The community has been under a boil-water advisory for 17 years and has no all-weather road connecting it to the mainland.

Building a permanent, all-weather road would cost an estimated $30 million split between three levels of government.

First Nation members sobbed on Thursday after the federal government refused to commit to help fund the construction of Freedom Road.

The City of Winnipeg and the Manitoba government have committed to fund part of the costs of building the permanent road, but Natural Resources Minister Greg Rickford refused to say whether Ottawa would put up its one-third share.

Instead, Rickford reiterated the federal government’s $1-million pledge to a design study for the project.

“Something snapped in me,” said Harp.

“I just said, ‘This is not right. This can’t stand. What can I do? Even though I want my government to do something, what can I do?'”

With files from The Canadian Press


New MMIW Report Won’t Help Families Heal, Manitoba Adviser Says

Nahanni Fontaine, special advisor on Aboriginal Women's Issues for the province, says a new missing and murdered indigenous women RCMP report out June 16, 2015 won't bring families closer to the truth about what happened to their lost relatives. (CBC)

Nahanni Fontaine, special advisor on Aboriginal Women’s Issues for the province, says a new missing and murdered indigenous women RCMP report out June 16, 2015 won’t bring families closer to the truth about what happened to their lost relatives. (CBC)

CBC News

An adviser with the Manitoba government says an RCMP report coming out this week will not bring closure to families of murdered and missing indigenous women.

The report, expected to be released on Friday, builds on last year’s national overview that found there were roughly 1,186 unsolved cases of murdered and missing indigenous women in Canada.

Nahanni Fontaine, the province’s special adviser on aboriginal women’s issues, said that report did help advance the cause and raise awareness.

“It has definitively proven what the community and families have been saying, and it has given legitimacy and urgency to the issue of missing and murdered indigenous women and girls across the country,” said Fontaine.

But Fontaine claims the new report won’t really bring solace to the families who’ve lost women and girls.
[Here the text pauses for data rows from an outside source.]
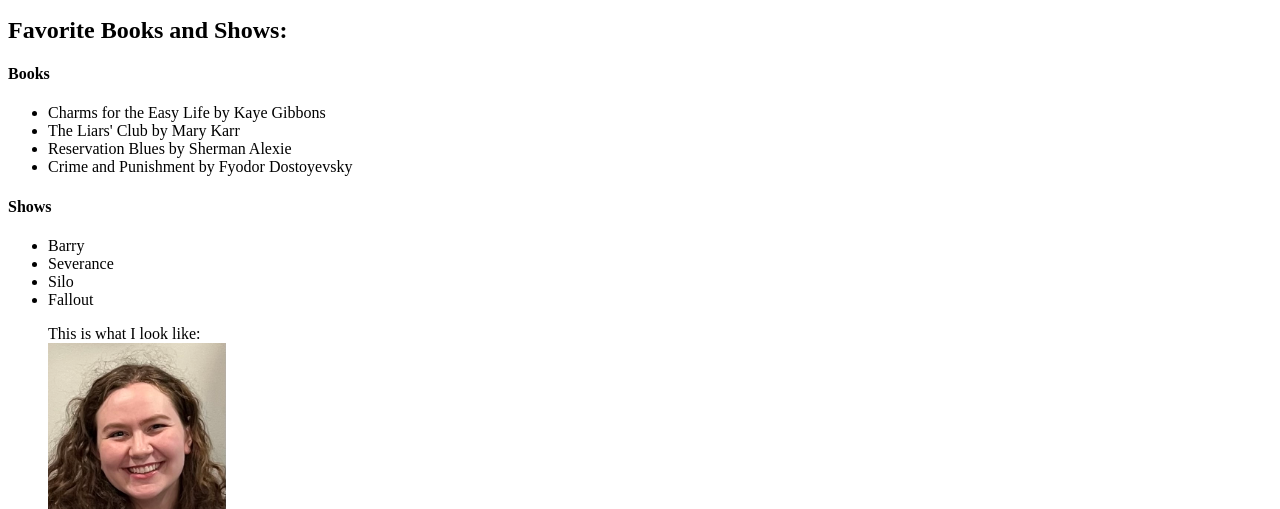
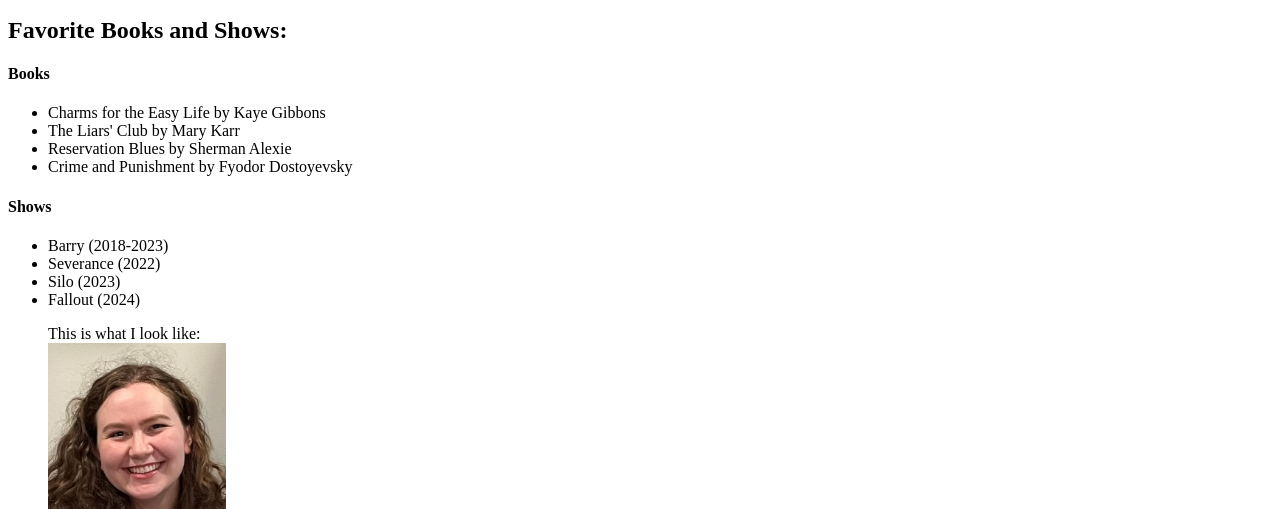
Before and after one commit to jessiebd/Practice-Site-2, a plain HTML site: page index.html in a window 1280 px wide. Shown: the part 592-1101 px from the top of the page. Drawn offline with Linux system fonts and the light colour scheme; files whose address does not match are found by name.

Commit message:
update on style and pn

```diff
--- a/index.html
+++ b/index.html
@@ -25,10 +25,10 @@
         </ul>
         <h4>Shows</h4>
         <ul>
-            <li>Barry</li>
-            <li>Severance</li>
-            <li>Silo</li>
-            <li>Fallout</li>
+            <li>Barry (2018-2023)</li>
+            <li>Severance (2022)</li>
+            <li>Silo (2023)</li>
+            <li>Fallout (2024)</li>
         </ul>
     </aside>
     <figure>
```
Also changed, not shown: personalnarrative.html (+2 -0 lines), workexperience.html (+6 -0 lines).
Most families are ultimately looking for one thing.

“They want somebody to be charged and sentenced for their loved one’s murder or disappearance,” said Fontaine. “At the end of the day, literally that’s the only thing families care about across the country.”